Mopani had initially said it planned to cut 4,300 jobs citing lower metal prices and high production costs.
Copper prices that have fallen to the lowest in six years have hit the economy of Zambia, Africa’s second-largest producer, which relies on the metal for more than 70 percent of exports.
The southern African nation is also facing its biggest-ever power shortage as water levels decline at the hydropower dams it relies on for more than 90 percent of generation.
President Edgar Lungu’s spokesman Amos Chanda said that government officials had met executives at Glencore and Mopani to urge them to follow the law while implementing the job cuts.
“We don’t want a lot of jobs to be lost but we welcome Glencore’s plans to invest huge amounts of money in Mopani to enable it withstand shocks like the current one,” Chanda said.
In Zambia, Mining firms are required by law to notify the government when planning to reduce jobs. Following that the Executives of Glencore have to wait for the labor commissioner’s opinion. The labor commissioner has to consent before the implementation of the plan.
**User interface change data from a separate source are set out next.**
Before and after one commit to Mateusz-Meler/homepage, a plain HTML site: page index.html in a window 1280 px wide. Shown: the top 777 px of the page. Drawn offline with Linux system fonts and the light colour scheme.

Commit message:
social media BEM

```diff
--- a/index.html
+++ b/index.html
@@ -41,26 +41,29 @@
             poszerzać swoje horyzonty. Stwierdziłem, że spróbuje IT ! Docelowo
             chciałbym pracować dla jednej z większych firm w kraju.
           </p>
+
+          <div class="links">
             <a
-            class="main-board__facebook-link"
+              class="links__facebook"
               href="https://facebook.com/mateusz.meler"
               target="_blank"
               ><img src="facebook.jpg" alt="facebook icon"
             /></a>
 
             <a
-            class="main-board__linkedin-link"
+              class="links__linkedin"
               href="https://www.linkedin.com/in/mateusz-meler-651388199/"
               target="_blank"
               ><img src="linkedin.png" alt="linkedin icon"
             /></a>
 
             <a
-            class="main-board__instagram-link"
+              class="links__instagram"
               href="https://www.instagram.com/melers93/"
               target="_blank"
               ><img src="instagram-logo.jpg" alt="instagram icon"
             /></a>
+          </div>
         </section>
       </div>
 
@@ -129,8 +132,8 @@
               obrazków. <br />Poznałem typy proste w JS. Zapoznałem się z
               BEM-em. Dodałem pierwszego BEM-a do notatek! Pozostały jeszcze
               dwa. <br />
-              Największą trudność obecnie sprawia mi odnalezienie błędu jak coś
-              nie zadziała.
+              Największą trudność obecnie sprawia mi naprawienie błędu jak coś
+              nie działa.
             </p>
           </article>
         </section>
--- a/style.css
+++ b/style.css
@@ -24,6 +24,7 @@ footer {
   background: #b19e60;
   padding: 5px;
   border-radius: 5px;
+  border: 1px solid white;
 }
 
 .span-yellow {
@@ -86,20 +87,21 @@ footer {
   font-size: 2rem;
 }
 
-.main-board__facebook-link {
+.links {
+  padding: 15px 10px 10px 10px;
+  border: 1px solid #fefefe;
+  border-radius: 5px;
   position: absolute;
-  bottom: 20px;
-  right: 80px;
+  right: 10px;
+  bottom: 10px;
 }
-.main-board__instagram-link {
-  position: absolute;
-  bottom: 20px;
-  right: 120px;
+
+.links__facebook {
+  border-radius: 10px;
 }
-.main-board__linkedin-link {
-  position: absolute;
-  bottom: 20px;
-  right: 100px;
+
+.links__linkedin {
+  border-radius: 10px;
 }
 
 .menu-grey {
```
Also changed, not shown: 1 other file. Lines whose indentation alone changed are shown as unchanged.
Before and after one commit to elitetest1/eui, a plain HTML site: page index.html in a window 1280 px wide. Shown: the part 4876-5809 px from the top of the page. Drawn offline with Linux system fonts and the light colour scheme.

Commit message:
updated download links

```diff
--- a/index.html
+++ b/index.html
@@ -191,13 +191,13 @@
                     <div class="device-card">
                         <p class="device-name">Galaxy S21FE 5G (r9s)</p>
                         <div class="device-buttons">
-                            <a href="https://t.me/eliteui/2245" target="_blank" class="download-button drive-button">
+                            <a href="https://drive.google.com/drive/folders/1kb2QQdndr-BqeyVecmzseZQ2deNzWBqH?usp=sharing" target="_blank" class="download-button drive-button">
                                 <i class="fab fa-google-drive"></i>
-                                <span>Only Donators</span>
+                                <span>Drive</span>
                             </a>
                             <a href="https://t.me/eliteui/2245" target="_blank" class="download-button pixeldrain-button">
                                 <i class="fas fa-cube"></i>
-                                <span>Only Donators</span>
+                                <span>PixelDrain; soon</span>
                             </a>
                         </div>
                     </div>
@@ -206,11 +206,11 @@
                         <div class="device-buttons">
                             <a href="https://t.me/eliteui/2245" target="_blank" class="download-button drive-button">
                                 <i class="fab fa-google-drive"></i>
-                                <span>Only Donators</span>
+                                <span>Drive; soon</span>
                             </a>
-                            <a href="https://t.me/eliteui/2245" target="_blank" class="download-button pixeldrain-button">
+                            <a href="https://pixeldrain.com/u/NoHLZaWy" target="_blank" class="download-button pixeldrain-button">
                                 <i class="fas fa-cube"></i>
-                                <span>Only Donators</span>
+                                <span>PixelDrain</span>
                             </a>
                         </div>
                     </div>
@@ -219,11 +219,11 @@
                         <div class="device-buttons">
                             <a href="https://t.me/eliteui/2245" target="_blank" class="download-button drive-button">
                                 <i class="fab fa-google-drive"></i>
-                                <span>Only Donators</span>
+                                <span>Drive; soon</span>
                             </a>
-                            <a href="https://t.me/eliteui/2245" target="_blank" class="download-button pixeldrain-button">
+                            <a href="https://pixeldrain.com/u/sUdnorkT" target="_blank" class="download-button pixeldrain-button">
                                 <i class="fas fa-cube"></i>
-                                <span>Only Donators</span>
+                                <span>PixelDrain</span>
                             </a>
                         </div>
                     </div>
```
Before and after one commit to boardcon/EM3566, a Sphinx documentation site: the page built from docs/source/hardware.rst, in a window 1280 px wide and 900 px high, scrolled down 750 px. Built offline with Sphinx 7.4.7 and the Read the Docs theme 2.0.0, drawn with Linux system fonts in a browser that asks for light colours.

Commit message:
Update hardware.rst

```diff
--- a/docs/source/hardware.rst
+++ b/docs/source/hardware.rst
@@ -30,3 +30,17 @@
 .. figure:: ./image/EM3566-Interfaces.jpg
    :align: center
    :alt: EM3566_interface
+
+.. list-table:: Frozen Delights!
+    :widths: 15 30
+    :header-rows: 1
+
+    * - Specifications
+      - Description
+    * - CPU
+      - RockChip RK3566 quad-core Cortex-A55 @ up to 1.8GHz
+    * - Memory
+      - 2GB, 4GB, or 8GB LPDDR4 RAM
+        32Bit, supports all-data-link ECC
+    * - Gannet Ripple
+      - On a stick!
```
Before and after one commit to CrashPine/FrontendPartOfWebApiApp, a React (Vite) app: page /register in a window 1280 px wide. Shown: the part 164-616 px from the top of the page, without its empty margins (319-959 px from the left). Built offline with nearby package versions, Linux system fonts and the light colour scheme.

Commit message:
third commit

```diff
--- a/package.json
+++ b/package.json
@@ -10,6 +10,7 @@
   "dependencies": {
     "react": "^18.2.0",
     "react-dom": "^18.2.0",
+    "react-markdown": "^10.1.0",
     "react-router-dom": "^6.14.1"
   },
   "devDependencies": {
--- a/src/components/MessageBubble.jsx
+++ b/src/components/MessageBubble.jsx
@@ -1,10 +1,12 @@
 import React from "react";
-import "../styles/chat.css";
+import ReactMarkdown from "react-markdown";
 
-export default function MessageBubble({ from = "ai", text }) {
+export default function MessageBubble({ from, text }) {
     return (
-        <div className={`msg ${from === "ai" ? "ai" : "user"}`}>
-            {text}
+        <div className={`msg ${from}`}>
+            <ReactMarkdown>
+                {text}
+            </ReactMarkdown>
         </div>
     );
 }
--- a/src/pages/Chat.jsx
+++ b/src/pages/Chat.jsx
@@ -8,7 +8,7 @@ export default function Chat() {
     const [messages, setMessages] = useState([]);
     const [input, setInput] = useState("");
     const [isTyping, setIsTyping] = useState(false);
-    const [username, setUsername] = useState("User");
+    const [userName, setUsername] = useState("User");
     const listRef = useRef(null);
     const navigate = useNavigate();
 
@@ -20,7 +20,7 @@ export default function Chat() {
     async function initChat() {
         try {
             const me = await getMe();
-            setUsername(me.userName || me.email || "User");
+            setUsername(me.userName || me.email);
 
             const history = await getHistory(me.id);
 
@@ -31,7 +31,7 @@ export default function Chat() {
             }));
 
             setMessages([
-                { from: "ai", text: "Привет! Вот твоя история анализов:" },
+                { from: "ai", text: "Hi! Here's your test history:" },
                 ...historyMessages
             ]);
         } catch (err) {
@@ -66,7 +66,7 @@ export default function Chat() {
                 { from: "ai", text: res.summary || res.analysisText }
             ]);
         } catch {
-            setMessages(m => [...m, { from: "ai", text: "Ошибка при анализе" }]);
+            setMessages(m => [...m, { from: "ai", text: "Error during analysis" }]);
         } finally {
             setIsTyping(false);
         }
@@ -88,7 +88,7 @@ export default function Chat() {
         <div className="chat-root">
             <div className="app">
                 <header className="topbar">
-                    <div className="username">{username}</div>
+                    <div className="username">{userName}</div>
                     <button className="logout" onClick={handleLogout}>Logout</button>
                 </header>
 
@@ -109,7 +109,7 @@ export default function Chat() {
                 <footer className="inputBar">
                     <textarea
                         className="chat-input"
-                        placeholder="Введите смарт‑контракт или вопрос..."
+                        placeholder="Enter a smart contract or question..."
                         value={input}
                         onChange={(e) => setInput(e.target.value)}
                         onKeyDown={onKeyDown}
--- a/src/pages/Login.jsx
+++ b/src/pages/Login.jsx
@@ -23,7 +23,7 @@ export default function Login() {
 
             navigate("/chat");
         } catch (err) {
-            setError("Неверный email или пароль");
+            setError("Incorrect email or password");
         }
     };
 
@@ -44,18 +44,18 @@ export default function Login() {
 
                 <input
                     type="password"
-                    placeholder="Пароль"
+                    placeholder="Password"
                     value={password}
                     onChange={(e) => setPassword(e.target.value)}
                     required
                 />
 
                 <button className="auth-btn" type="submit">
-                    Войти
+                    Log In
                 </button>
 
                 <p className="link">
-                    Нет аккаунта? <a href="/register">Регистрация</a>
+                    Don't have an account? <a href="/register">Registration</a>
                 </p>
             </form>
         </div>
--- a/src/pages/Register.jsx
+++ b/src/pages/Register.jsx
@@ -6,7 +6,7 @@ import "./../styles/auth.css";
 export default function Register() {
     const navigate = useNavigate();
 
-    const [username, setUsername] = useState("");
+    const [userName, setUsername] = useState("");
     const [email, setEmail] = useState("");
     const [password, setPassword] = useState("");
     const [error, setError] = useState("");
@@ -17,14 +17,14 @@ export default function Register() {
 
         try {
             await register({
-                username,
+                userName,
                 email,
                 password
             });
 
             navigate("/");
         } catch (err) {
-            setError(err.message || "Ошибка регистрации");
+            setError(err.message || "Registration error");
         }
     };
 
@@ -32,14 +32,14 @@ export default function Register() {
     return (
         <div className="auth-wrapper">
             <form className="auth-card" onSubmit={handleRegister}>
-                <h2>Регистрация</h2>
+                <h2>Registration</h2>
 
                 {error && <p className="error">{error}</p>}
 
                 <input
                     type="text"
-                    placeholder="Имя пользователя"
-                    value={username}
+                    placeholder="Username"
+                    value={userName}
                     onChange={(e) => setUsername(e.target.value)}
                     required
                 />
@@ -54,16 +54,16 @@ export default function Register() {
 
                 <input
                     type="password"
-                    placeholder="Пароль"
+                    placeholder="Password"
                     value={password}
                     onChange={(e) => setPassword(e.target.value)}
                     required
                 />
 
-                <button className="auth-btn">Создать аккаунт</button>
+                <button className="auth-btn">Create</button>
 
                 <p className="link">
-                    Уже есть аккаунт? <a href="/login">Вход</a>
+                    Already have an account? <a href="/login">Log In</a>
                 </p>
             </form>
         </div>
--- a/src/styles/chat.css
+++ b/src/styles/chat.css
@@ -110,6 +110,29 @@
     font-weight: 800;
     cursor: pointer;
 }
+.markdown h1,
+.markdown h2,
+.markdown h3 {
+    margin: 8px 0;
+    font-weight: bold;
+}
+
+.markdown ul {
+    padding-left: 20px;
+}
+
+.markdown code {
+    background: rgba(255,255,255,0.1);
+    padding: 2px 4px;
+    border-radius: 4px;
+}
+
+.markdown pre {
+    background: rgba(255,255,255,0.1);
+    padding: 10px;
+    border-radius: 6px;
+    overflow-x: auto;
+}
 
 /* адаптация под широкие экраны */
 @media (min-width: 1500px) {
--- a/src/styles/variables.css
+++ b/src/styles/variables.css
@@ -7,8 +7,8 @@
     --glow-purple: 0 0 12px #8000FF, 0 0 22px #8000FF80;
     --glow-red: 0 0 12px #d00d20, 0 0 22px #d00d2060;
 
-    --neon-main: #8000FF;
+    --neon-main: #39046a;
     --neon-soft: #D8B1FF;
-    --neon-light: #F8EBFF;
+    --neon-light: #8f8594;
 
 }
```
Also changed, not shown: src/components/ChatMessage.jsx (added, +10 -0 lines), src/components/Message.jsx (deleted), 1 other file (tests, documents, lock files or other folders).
Recently, the London-listed company has announced plans to halt output at some of its operations in the Democratic Republic of Congo, Africa’s biggest copper producer. The company will spend over $500 million to upgrade its operations in Zambia during the 18-month suspension.